== Dataset entries

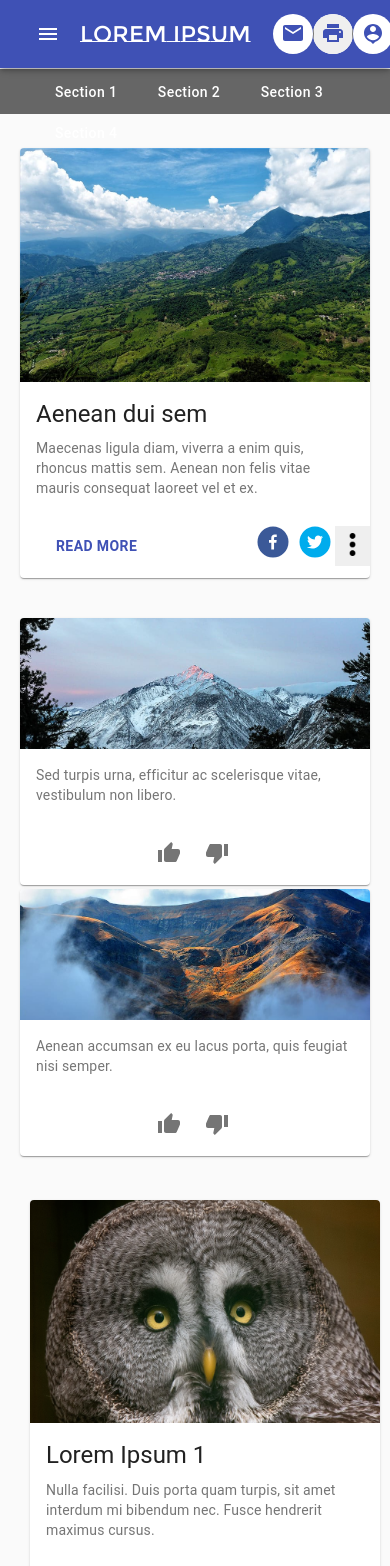
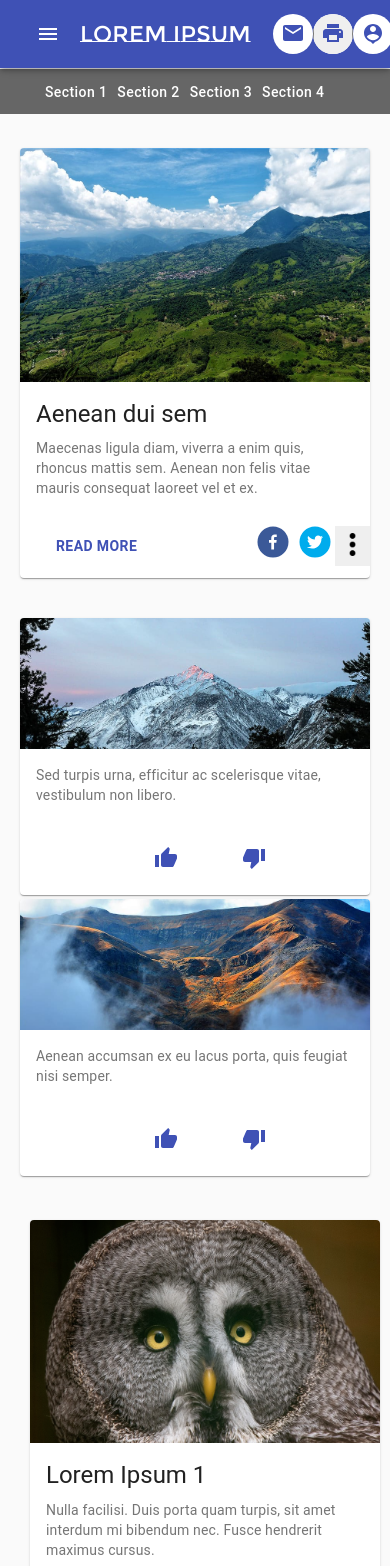
Before and after one commit to CodeRory/news, a React (Create React App) app: page / in a window 390 px wide. Shown: the top 1566 px of the page. Built offline with nearby package versions, Linux system fonts and the light colour scheme.

Commit message:
fixing mobile problems

```diff
--- a/src/components/Bar/Bar.css
+++ b/src/components/Bar/Bar.css
@@ -24,11 +24,8 @@
 
 /* -----------------Sections---------------------- */
 
-
-
 .container {
-    margin-top: 34.5px;
-}
+    margin-top: 34.5px;}
 
 
 
@@ -36,16 +33,12 @@
     list-style-type: none;
     text-align: left;
     background-color: #666;
-
     height: 45px;
     z-index: 3;
-
-
 }
 
 
 .container li {
-
     display: inline-flex;
     text-align: center;
     margin: 6px 3% 0 0;
@@ -79,3 +72,14 @@
     color: #ffffff;
     border-radius: 10px;
 }
+
+
+@media screen and (max-width: 800px){
+
+    .container li {
+    display: inline-flex;
+    text-align: center;
+    margin: 6px -10px 0 -10px;
+
+    }
+}
--- a/src/components/Bar/Bar.js
+++ b/src/components/Bar/Bar.js
@@ -5,7 +5,6 @@ import DialogActions from '@material-ui/core/DialogActions';
 import DialogContent from '@material-ui/core/DialogContent';
 import DialogContentText from '@material-ui/core/DialogContentText';
 import DialogTitle from '@material-ui/core/DialogTitle';
-
 
 import '../Bar/Bar.css';
 
@@ -35,7 +34,7 @@ function AlertDialog(props) {
         <DialogTitle id="alert-dialog-title">{props.title}</DialogTitle>
         <DialogContent>
           <DialogContentText id="alert-dialog-description">
-          In this area, you would be send to another section of this website.
+            This is just a templateIn this area, you would be send to another section of this website.
           </DialogContentText>
         </DialogContent>
         <DialogActions>
@@ -58,10 +57,10 @@ export default function SearchAppBar() {
   return (
     <div className='container'>
       <ul className='allSections'>
-        <li><AlertDialog title='S1 This is just a template'>Section 1</AlertDialog></li>
-        <li><AlertDialog title='S2 This is just a template'>Section 2</AlertDialog></li>
-        <li><AlertDialog title='S3 This is just a template'>Section 3</AlertDialog></li>
-        <li><AlertDialog title='S4 This is just a template'>Section 4</AlertDialog></li>
+        <li><AlertDialog title='Section 1'>Section 1</AlertDialog></li>
+        <li><AlertDialog title='Section 2'>Section 2</AlertDialog></li>
+        <li><AlertDialog title='Section 3'>Section 3</AlertDialog></li>
+        <li><AlertDialog title='Section 4'>Section 4</AlertDialog></li>
       </ul>
     </div>
   );
--- a/src/components/Cards/Cards3.js
+++ b/src/components/Cards/Cards3.js
@@ -8,6 +8,12 @@ import IconButton from '@material-ui/core/IconButton';
 import Typography from '@material-ui/core/Typography';
 import land1 from '../Cards/land1.png';
 import land2 from '../Cards/land2.png';
+import Button from '@material-ui/core/Button';
+import Dialog from '@material-ui/core/Dialog';
+import DialogActions from '@material-ui/core/DialogActions';
+import DialogContent from '@material-ui/core/DialogContent';
+import DialogContentText from '@material-ui/core/DialogContentText';
+import DialogTitle from '@material-ui/core/DialogTitle';
 
 
 import ThumbUpIcon from '@material-ui/icons/ThumbUp';
@@ -22,9 +28,53 @@ const useStyles = makeStyles((theme) => ({
 
     paddingTop: '37.5%',
   },
+}));
 
 
-}));
+
+
+function AlertDialog(props) {
+  const [open, setOpen] = React.useState(false);
+
+  const handleClickOpen = () => {
+    setOpen(true);
+  };
+
+  const handleClose = () => {
+    setOpen(false);
+  };
+
+  return (
+    <div>
+      <Button variant="outlined" color="primary" onClick={handleClickOpen} style={{border: 'none'}}>
+        {props.icon}
+      </Button>
+      <Dialog
+        open={open}
+        onClose={handleClose}
+        aria-labelledby="alert-dialog-title"
+        aria-describedby="alert-dialog-description"
+      >
+        <DialogTitle id="alert-dialog-title">{props.title}</DialogTitle>
+        <DialogContent>
+          <DialogContentText id="alert-dialog-description">
+            Thanks for your vote!
+          </DialogContentText>
+        </DialogContent>
+        <DialogActions>
+          <Button onClick={handleClose} color="primary" autoFocus>
+            Back
+          </Button>
+        </DialogActions>
+      </Dialog>
+    </div>
+  );
+}
+
+
+
+
+
 
 export default function RecipeReviewCard() {
   const classes = useStyles();
@@ -43,11 +93,11 @@ export default function RecipeReviewCard() {
         </Typography>
       </CardContent>
       <CardActions disableSpacing>
-        <IconButton aria-label="add to favorites" style={{marginLeft:   '35%'}}>
-          <ThumbUpIcon />
+        <IconButton aria-label="add to favorites" style={{marginLeft:'28%'}}>
+          <AlertDialog title='You like this' icon=<ThumbUpIcon />/>
         </IconButton>
         <IconButton aria-label="add to favorites">
-          <ThumbDownIcon />
+          <AlertDialog title='You dislike this' icon=<ThumbDownIcon />/>
         </IconButton>
 
       </CardActions>
@@ -69,11 +119,11 @@ export default function RecipeReviewCard() {
         </Typography>
       </CardContent>
       <CardActions disableSpacing sytle={{display: 'flex', flexDirection: 'row', }}>
-        <IconButton aria-label="add to favorites" style={{marginLeft:   '35%'}}>
-          <ThumbUpIcon />
+        <IconButton aria-label="add to favorites" style={{marginLeft:'28%'}}>
+          <AlertDialog title='You like this' icon=<ThumbUpIcon />/>
         </IconButton>
-        <IconButton aria-label="add to favorites">
-          <ThumbDownIcon />
+        <IconButton aria-label="add to favorites" >
+          <AlertDialog title='You dislike this' icon=<ThumbDownIcon /> />
         </IconButton>
       </CardActions>
     </Card>
```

====

» Exercise prompt
All lines of the listing that contain the word "export" should be copied out.

» Solution below
@@ -58,10 +57,10 @@ export default function SearchAppBar() {
 export default function RecipeReviewCard() {
@@ -43,11 +93,11 @@ export default function RecipeReviewCard() {
@@ -69,11 +119,11 @@ export default function RecipeReviewCard() {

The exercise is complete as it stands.